------ Data extracts ------

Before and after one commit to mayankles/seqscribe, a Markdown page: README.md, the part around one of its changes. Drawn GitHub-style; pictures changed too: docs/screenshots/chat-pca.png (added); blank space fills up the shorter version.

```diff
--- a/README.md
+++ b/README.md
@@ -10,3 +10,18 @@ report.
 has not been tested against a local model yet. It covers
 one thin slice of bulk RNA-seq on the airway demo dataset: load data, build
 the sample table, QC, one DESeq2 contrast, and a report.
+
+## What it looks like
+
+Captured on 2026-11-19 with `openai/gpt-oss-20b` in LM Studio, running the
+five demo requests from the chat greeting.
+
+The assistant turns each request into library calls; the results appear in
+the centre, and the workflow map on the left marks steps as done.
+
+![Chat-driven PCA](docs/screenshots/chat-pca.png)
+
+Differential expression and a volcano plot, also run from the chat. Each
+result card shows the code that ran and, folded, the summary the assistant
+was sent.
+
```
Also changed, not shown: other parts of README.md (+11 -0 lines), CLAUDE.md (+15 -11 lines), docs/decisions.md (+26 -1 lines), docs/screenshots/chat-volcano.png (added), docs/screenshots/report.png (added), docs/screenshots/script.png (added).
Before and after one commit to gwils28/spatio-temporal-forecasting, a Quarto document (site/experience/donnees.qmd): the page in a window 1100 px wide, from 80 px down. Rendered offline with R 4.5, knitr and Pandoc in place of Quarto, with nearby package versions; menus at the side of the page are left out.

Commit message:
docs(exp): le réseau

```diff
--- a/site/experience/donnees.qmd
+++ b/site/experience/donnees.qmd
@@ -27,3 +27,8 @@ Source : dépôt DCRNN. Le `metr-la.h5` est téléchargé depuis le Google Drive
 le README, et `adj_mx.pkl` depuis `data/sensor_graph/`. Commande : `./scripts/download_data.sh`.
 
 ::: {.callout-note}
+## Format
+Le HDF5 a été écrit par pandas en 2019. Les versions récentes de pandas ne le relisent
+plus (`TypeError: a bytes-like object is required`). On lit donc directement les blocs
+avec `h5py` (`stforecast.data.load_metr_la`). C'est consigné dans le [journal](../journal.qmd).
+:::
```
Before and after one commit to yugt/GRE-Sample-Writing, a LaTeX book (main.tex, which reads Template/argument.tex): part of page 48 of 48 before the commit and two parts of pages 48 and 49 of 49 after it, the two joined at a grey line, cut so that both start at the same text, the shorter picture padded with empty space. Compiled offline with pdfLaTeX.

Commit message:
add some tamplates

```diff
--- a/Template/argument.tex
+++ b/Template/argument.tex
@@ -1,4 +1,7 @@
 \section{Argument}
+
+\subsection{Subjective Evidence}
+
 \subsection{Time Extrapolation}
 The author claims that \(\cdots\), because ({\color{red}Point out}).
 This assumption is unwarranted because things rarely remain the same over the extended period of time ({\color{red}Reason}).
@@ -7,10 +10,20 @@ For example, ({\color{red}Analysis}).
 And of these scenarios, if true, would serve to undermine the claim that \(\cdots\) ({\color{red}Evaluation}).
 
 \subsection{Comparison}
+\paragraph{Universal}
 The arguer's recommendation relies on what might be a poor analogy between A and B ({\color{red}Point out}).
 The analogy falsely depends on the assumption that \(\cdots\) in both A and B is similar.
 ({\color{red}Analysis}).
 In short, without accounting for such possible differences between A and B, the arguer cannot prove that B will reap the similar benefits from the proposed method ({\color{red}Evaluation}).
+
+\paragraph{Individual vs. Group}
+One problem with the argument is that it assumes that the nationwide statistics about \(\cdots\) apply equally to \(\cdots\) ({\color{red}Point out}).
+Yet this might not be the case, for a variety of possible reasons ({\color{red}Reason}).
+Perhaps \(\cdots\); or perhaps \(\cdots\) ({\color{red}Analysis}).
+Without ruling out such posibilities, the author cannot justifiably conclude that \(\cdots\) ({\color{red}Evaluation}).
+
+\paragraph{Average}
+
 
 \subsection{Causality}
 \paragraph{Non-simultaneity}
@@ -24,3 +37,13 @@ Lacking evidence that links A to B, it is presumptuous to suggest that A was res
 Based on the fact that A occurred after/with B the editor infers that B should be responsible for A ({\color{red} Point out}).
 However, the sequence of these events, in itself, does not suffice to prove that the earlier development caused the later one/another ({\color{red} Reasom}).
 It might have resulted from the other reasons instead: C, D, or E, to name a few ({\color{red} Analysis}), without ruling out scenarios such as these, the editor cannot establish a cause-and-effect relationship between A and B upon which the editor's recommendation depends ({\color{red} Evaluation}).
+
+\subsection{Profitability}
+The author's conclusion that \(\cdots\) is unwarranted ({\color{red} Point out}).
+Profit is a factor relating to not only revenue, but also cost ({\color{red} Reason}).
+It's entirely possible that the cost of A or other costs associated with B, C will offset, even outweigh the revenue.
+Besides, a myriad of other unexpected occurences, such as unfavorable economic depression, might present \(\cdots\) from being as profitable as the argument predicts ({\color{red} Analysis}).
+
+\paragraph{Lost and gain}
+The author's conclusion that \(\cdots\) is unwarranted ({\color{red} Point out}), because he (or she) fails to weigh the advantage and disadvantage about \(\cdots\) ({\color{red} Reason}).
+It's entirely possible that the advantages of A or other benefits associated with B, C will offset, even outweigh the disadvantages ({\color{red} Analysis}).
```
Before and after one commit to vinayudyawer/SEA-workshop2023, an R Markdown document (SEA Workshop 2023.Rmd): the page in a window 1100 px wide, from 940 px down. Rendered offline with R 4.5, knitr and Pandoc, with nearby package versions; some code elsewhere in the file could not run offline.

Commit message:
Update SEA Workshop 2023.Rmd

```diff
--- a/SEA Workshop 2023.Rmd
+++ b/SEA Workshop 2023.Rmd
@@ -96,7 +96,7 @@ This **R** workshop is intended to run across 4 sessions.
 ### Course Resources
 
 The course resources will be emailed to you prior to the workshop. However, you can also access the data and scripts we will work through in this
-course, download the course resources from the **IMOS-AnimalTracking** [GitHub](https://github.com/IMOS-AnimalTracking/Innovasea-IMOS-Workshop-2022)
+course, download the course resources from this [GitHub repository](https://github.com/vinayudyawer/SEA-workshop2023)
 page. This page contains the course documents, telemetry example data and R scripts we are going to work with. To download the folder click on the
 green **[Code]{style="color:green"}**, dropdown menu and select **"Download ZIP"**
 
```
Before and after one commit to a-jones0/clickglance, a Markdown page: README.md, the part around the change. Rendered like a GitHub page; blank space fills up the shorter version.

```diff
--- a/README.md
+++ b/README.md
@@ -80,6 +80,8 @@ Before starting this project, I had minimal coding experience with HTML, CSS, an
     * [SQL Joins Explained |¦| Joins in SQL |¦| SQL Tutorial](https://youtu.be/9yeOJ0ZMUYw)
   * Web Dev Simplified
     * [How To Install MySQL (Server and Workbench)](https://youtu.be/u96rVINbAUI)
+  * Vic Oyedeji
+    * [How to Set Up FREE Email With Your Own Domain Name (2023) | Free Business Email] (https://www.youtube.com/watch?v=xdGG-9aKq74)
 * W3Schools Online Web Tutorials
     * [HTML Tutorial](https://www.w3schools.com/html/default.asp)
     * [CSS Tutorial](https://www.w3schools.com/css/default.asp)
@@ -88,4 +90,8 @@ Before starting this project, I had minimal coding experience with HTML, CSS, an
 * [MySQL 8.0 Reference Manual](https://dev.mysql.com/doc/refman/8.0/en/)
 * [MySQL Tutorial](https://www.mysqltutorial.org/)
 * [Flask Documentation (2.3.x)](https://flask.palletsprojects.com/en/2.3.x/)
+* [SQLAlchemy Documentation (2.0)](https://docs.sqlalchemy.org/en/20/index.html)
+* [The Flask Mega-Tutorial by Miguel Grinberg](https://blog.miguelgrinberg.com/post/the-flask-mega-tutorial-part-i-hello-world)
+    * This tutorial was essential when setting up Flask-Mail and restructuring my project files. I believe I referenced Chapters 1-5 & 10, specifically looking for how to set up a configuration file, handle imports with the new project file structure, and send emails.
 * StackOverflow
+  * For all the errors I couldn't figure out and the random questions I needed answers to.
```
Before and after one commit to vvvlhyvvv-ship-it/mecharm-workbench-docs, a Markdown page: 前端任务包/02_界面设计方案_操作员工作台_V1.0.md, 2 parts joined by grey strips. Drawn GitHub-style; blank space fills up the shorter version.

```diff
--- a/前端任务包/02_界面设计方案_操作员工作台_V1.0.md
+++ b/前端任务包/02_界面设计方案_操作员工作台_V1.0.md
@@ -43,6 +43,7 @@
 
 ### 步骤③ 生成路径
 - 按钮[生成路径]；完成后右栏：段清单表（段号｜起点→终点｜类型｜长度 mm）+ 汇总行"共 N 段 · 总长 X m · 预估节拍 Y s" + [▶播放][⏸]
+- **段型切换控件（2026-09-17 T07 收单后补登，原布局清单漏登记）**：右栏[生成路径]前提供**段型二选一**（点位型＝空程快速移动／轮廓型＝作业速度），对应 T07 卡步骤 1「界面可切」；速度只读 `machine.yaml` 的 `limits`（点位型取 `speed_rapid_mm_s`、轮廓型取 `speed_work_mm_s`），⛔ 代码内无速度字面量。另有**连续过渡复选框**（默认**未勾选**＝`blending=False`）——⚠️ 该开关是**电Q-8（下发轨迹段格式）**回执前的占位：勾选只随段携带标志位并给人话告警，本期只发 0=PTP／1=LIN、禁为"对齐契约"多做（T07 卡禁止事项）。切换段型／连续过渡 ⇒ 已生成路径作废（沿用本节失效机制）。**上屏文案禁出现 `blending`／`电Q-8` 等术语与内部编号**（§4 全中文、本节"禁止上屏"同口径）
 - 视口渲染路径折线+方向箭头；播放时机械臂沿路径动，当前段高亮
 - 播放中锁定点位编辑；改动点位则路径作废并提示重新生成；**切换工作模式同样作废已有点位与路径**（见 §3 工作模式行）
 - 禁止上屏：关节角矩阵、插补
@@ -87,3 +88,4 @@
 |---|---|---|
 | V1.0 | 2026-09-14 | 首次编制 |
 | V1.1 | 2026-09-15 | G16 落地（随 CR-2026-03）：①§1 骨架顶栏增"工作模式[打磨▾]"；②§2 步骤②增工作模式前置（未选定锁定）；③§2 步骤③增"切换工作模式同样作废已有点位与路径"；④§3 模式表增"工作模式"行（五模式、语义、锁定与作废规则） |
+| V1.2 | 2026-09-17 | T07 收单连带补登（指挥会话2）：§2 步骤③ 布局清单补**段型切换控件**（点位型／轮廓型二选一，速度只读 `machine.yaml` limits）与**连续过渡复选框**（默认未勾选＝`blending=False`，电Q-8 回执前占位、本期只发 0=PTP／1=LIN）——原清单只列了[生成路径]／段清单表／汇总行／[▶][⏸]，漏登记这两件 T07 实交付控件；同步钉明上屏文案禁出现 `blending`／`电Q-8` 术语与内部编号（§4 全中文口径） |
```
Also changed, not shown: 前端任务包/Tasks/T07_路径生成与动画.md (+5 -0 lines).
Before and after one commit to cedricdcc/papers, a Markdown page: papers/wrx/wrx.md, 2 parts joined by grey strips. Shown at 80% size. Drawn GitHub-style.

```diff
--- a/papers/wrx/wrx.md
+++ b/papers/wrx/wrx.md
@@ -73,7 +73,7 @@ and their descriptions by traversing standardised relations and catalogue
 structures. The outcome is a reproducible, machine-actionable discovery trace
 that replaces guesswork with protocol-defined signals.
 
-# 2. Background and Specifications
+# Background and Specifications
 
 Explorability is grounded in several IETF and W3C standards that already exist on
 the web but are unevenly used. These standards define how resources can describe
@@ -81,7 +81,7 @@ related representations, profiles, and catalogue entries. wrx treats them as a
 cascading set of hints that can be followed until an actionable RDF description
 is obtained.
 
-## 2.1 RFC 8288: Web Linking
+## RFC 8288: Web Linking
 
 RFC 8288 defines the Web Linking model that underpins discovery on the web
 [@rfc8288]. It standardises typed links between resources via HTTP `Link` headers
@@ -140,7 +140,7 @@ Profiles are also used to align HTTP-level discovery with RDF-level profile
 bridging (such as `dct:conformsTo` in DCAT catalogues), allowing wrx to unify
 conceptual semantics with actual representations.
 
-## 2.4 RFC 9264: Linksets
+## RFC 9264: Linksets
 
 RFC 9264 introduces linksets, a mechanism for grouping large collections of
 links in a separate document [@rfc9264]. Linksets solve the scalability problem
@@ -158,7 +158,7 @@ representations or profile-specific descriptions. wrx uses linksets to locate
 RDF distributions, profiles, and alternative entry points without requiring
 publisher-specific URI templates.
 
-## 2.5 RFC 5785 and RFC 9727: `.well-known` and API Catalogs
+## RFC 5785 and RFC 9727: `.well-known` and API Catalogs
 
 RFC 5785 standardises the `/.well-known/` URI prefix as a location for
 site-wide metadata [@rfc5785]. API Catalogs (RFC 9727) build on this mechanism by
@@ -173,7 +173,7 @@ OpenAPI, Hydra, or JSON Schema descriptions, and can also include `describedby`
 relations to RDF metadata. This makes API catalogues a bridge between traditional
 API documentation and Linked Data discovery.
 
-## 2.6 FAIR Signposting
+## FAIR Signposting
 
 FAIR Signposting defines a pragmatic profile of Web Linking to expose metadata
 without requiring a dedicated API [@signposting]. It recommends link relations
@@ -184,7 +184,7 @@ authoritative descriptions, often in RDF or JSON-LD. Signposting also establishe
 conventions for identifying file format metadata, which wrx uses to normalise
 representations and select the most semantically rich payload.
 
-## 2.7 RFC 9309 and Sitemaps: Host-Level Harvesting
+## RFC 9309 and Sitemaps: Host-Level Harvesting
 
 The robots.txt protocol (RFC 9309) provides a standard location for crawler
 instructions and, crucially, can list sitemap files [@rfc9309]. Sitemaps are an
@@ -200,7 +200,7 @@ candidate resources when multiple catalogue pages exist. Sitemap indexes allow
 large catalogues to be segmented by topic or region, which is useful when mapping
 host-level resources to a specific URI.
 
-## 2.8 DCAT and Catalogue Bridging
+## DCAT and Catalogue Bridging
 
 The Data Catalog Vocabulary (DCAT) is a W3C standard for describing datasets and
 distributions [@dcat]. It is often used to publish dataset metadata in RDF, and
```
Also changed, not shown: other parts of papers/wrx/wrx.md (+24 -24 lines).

------

#### Required work:
Your answer must be a single number: the count of lines in the data that contain the string "paragraph".

#### Output:
5